**What this task involves**
Please return all of the records verbatim, with the pictures omitted.

• • • • • • •

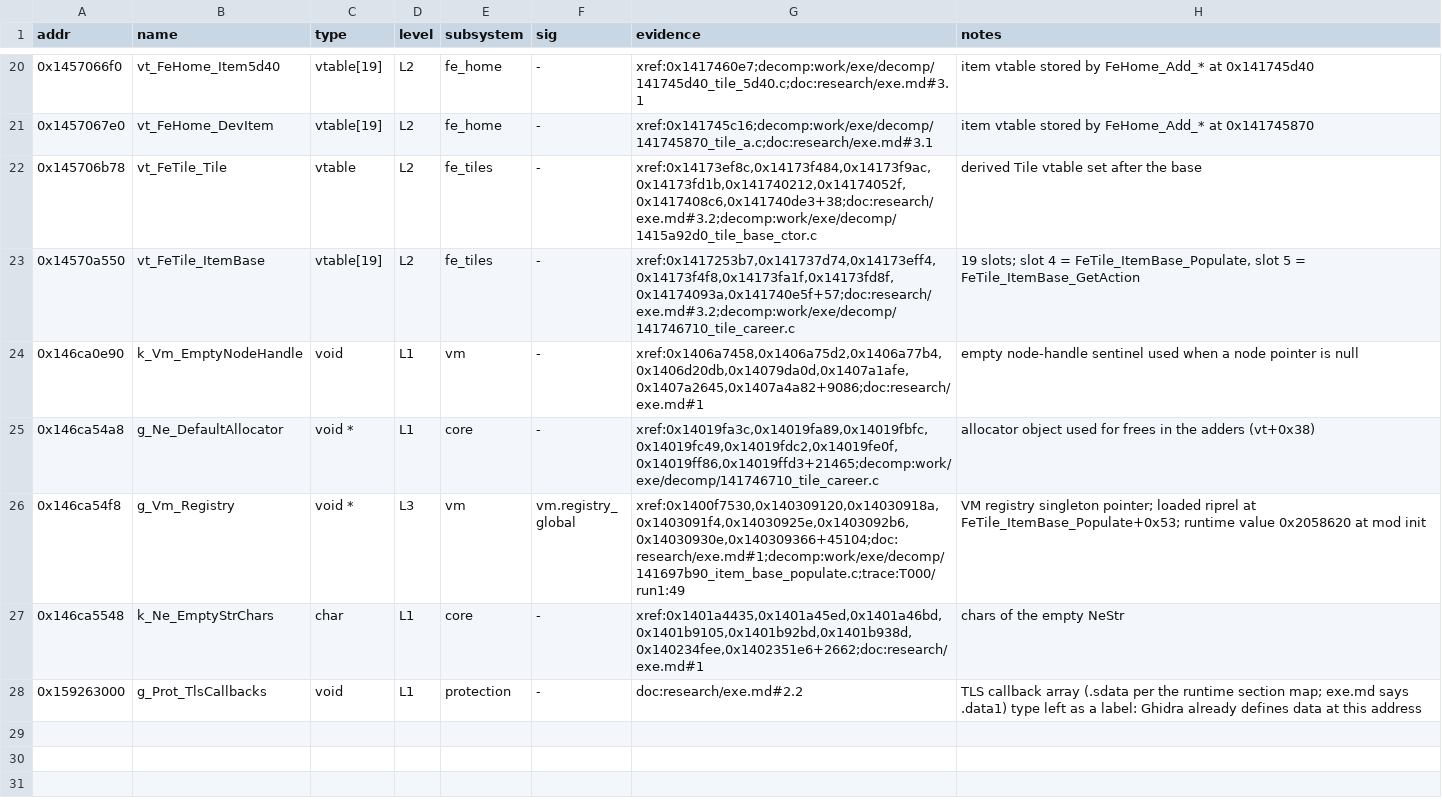
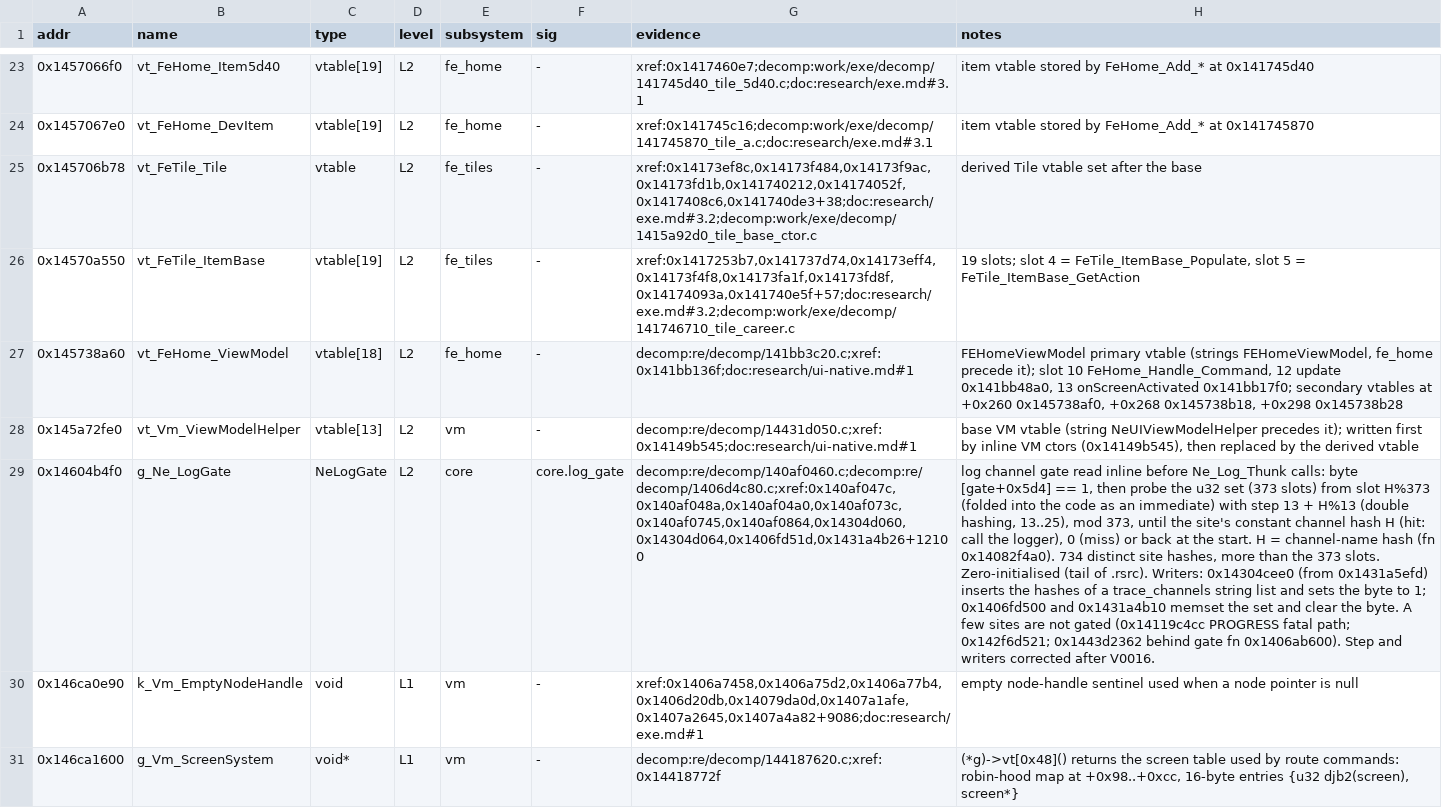
Before and after one commit to ArikSquad/SwoftyLauncher, a TSV file: re/db/globals.tsv, drawn as a sheet; only a part is shown, gaps mark what is left out; the shorter side is filled out with more unchanged rows; the diff covers the shown part only; the diff names each change by its address in the sheet, - before the commit and + after, or states it on an @@ line.

Commit message:
chore(re): sync the knowledge base and research tools from f1-modding
Brings in the engine log gate, the session and vm functions found since the last sync, the T003 to T006 trace tests, and bindgen.py and logchan.py, which generate the game bindings, symbols.tsv and the log channel table that native/build.sh ships.

```diff
--- a/re/db/globals.tsv
+++ b/re/db/globals.tsv
+row 27: 0x145738a60 | vt_FeHome_ViewModel | vtable[18] | L2 | fe_home | - | decomp:re/decomp/141bb3c20.c;xref:0x141bb136f;doc:research/ui-native.md#1 | FEHomeViewModel primary vtable (strings FEHomeViewModel, fe_home precede it); slot 10 FeHome_Handle_Command, 12 update 0x141bb48a0, 13 onScreenActivated 0x141bb17f0; secondary vtables at +0x260 0x145738af0, +0x268 0x145738b18, +0x298 0x145738b28
+row 28: 0x145a72fe0 | vt_Vm_ViewModelHelper | vtable[13] | L2 | vm | - | decomp:re/decomp/14431d050.c;xref:0x14149b545;doc:research/ui-native.md#1 | base VM vtable (string NeUIViewModelHelper precedes it); written first by inline VM ctors (0x14149b545), then replaced by the derived vtable
+row 29: 0x14604b4f0 | g_Ne_LogGate | NeLogGate | L2 | core | core.log_gate | decomp:re/decomp/140af0460.c;decomp:re/decomp/1406d4c80.c;xref:0x140af047c,0x140af048a,0x140af04a0,0x140af073c,0x140af0745,0x140af0864,0x14304d060,0x14304d064,0x1406fd51d,0x1431a4b26+12100 | log channel gate read inline before Ne_Log_Thunk calls: byte [gate+0x5d4] == 1, then probe the u32 set (373 slots) from slot H%373 (folded into the code as an immediate) with step 13 + H%13 (double hashing, 13..25), mod 373, until the site's constant channel hash H (hit: call the logger), 0 (miss) or back at the start. H = channel-name hash (fn 0x14082f4a0). 734 distinct site hashes, more than the 373 slots. Zero-initialised (tail of .rsrc). Writers: 0x14304cee0 (from 0x1431a5efd) inserts the hashes of a trace_channels string list and sets the byte to 1; 0x1406fd500 and 0x1431a4b10 memset the set and clear the byte. A few sites are not gated (0x14119c4cc PROGRESS fatal path; 0x142f6d521; 0x1443d2362 behind gate fn 0x1406ab600). Step and writers corrected after V0016.
+row 31: 0x146ca1600 | g_Vm_ScreenSystem | void* | L1 | vm | - | decomp:re/decomp/144187620.c;xref:0x14418772f | (*g)->vt[0x48]() returns the screen table used by route commands: robin-hood map at +0x98..+0xcc, 16-byte entries {u32 djb2(screen), screen*}
```
Also changed, not shown: 5 added rows elsewhere in this file, re/db/db_keys.tsv, re/db/subsystems.tsv, 22 other files.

• • • • • • •

**Answer section**
Before and after one commit to ArikSquad/SwoftyLauncher, a TSV file: re/db/globals.tsv, drawn as a sheet; only a part is shown, gaps mark what is left out; the shorter side is filled out with more unchanged rows; the diff covers the shown part only; the diff names each change by its address in the sheet, - before the commit and + after, or states it on an @@ line.

Commit message:
chore(re): sync the knowledge base and research tools from f1-modding
Brings in the engine log gate, the session and vm functions found since the last sync, the T003 to T006 trace tests, and bindgen.py and logchan.py, which generate the game bindings, symbols.tsv and the log channel table that native/build.sh ships.

```diff
--- a/re/db/globals.tsv
+++ b/re/db/globals.tsv
+row 27: 0x145738a60 | vt_FeHome_ViewModel | vtable[18] | L2 | fe_home | - | decomp:re/decomp/141bb3c20.c;xref:0x141bb136f;doc:research/ui-native.md#1 | FEHomeViewModel primary vtable (strings FEHomeViewModel, fe_home precede it); slot 10 FeHome_Handle_Command, 12 update 0x141bb48a0, 13 onScreenActivated 0x141bb17f0; secondary vtables at +0x260 0x145738af0, +0x268 0x145738b18, +0x298 0x145738b28
+row 28: 0x145a72fe0 | vt_Vm_ViewModelHelper | vtable[13] | L2 | vm | - | decomp:re/decomp/14431d050.c;xref:0x14149b545;doc:research/ui-native.md#1 | base VM vtable (string NeUIViewModelHelper precedes it); written first by inline VM ctors (0x14149b545), then replaced by the derived vtable
+row 29: 0x14604b4f0 | g_Ne_LogGate | NeLogGate | L2 | core | core.log_gate | decomp:re/decomp/140af0460.c;decomp:re/decomp/1406d4c80.c;xref:0x140af047c,0x140af048a,0x140af04a0,0x140af073c,0x140af0745,0x140af0864,0x14304d060,0x14304d064,0x1406fd51d,0x1431a4b26+12100 | log channel gate read inline before Ne_Log_Thunk calls: byte [gate+0x5d4] == 1, then probe the u32 set (373 slots) from slot H%373 (folded into the code as an immediate) with step 13 + H%13 (double hashing, 13..25), mod 373, until the site's constant channel hash H (hit: call the logger), 0 (miss) or back at the start. H = channel-name hash (fn 0x14082f4a0). 734 distinct site hashes, more than the 373 slots. Zero-initialised (tail of .rsrc). Writers: 0x14304cee0 (from 0x1431a5efd) inserts the hashes of a trace_channels string list and sets the byte to 1; 0x1406fd500 and 0x1431a4b10 memset the set and clear the byte. A few sites are not gated (0x14119c4cc PROGRESS fatal path; 0x142f6d521; 0x1443d2362 behind gate fn 0x1406ab600). Step and writers corrected after V0016.
+row 31: 0x146ca1600 | g_Vm_ScreenSystem | void* | L1 | vm | - | decomp:re/decomp/144187620.c;xref:0x14418772f | (*g)->vt[0x48]() returns the screen table used by route commands: robin-hood map at +0x98..+0xcc, 16-byte entries {u32 djb2(screen), screen*}
```
Also changed, not shown: 5 added rows elsewhere in this file, re/db/db_keys.tsv, re/db/subsystems.tsv, 22 other files.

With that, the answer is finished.